- **What is expected**: From the data, return each line holding the word "atlas".

━━━━━━

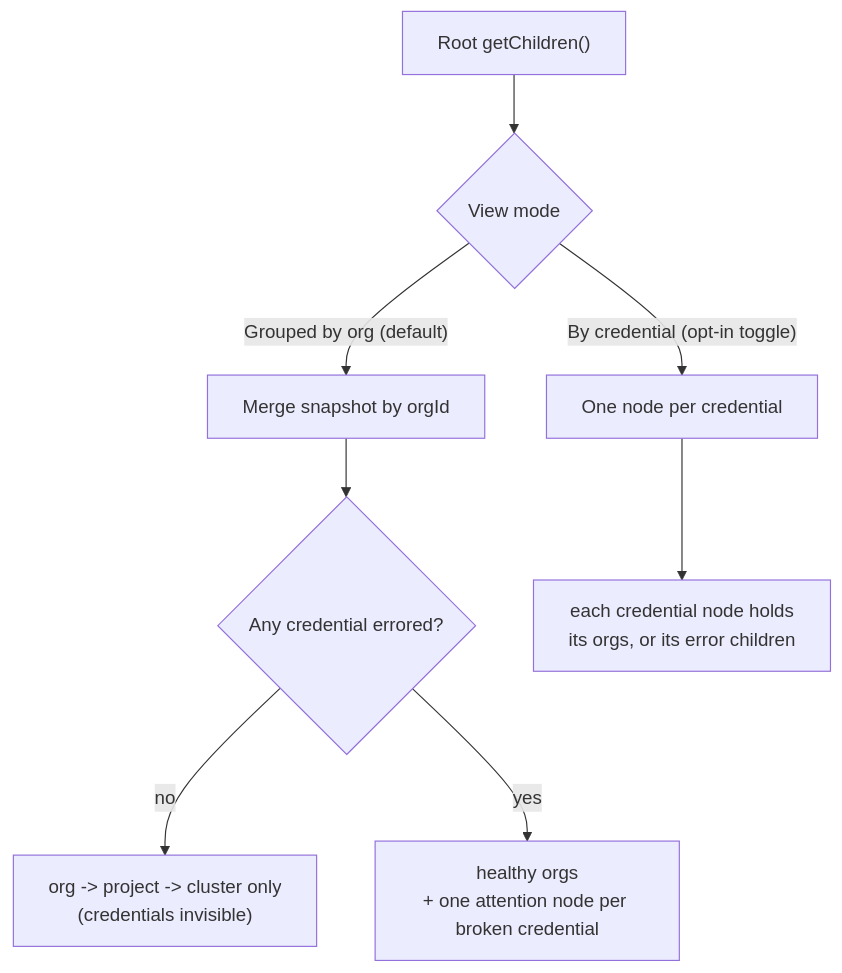
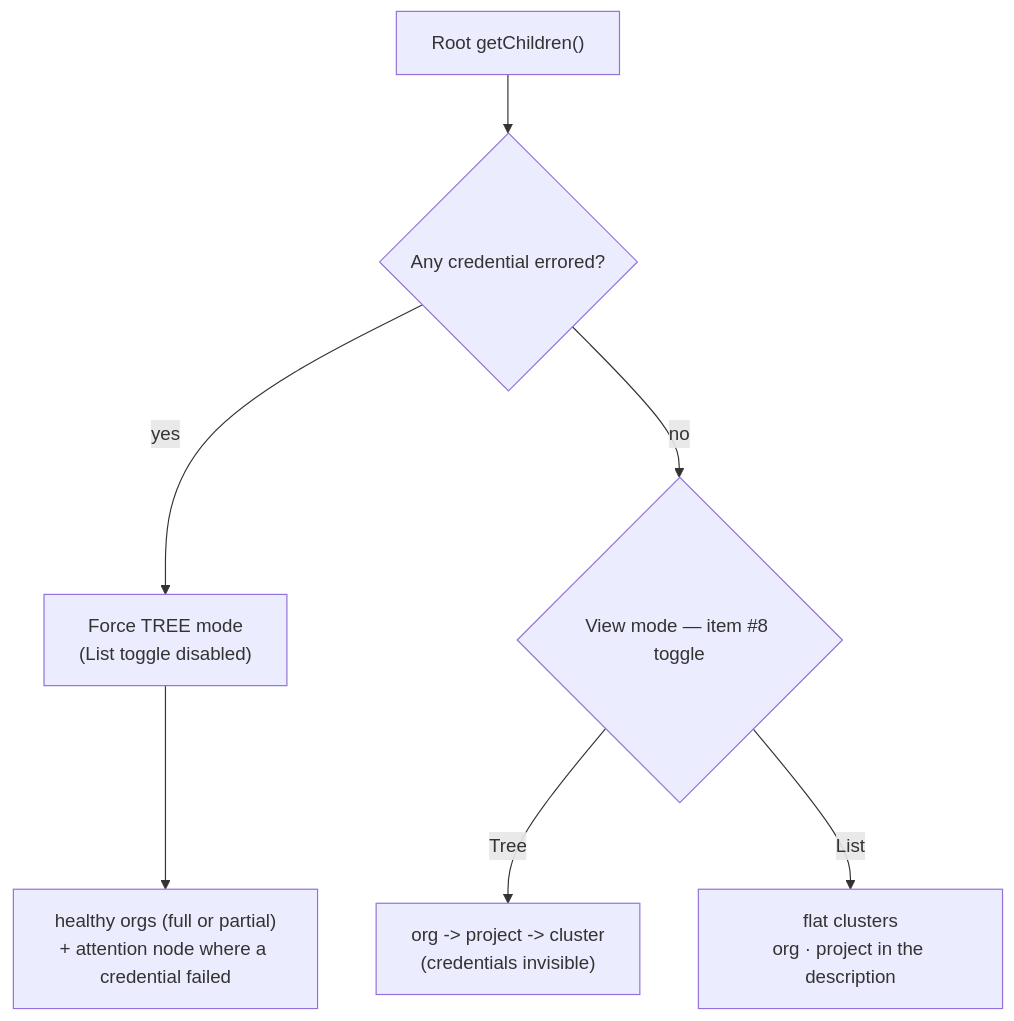
One commit to microsoft/vscode-documentdb changed the first of 2 diagrams in docs/ai-and-plans/PRs/733-atlas-mongodb-discovery/multi-credential-poc-plan.md. Above: the diagram before and after it, drawn with Mermaid. The commit also changed other lines of this file, not shown here.

First line of the commit message:
docs(atlas): simplify tree UX — drop Proposals B/C, integrate item-#8 toggle

````diff
--- a/docs/ai-and-plans/PRs/733-atlas-mongodb-discovery/multi-credential-poc-plan.md
+++ b/docs/ai-and-plans/PRs/733-atlas-mongodb-discovery/multi-credential-poc-plan.md
@@ -504,10 +511,9 @@
 ```mermaid
 flowchart TD
-    A["Root getChildren()"] --> B{"View mode"}
-    B -->|"Grouped by org (default)"| C["Merge snapshot by orgId"]
-    B -->|"By credential (opt-in toggle)"| D["One node per credential"]
-    C --> E{"Any credential errored?"}
-    E -->|"no"| F["org -> project -> cluster only<br/>(credentials invisible)"]
-    E -->|"yes"| G["healthy orgs<br/>+ one attention node per broken credential"]
-    D --> H["each credential node holds<br/>its orgs, or its error children"]
+    A["Root getChildren()"] --> B{"Any credential errored?"}
+    B -->|"yes"| T["Force TREE mode<br/>(List toggle disabled)"]
+    B -->|"no"| M{"View mode — item #8 toggle"}
+    M -->|"Tree"| TT["org -> project -> cluster<br/>(credentials invisible)"]
+    M -->|"List"| LL["flat clusters<br/>org · project in the description"]
+    T --> G["healthy orgs (full or partial)<br/>+ attention node where a credential failed"]
 ```
````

━━━━━━

- **Written response**:
One commit to microsoft/vscode-documentdb changed the first of 2 diagrams in docs/ai-and-plans/PRs/733-atlas-mongodb-discovery/multi-credential-poc-plan.md. Above: the diagram before and after it, drawn with Mermaid. The commit also changed other lines of this file, not shown here.
docs(atlas): simplify tree UX — drop Proposals B/C, integrate item-#8 toggle
--- a/docs/ai-and-plans/PRs/733-atlas-mongodb-discovery/multi-credential-poc-plan.md
+++ b/docs/ai-and-plans/PRs/733-atlas-mongodb-discovery/multi-credential-poc-plan.md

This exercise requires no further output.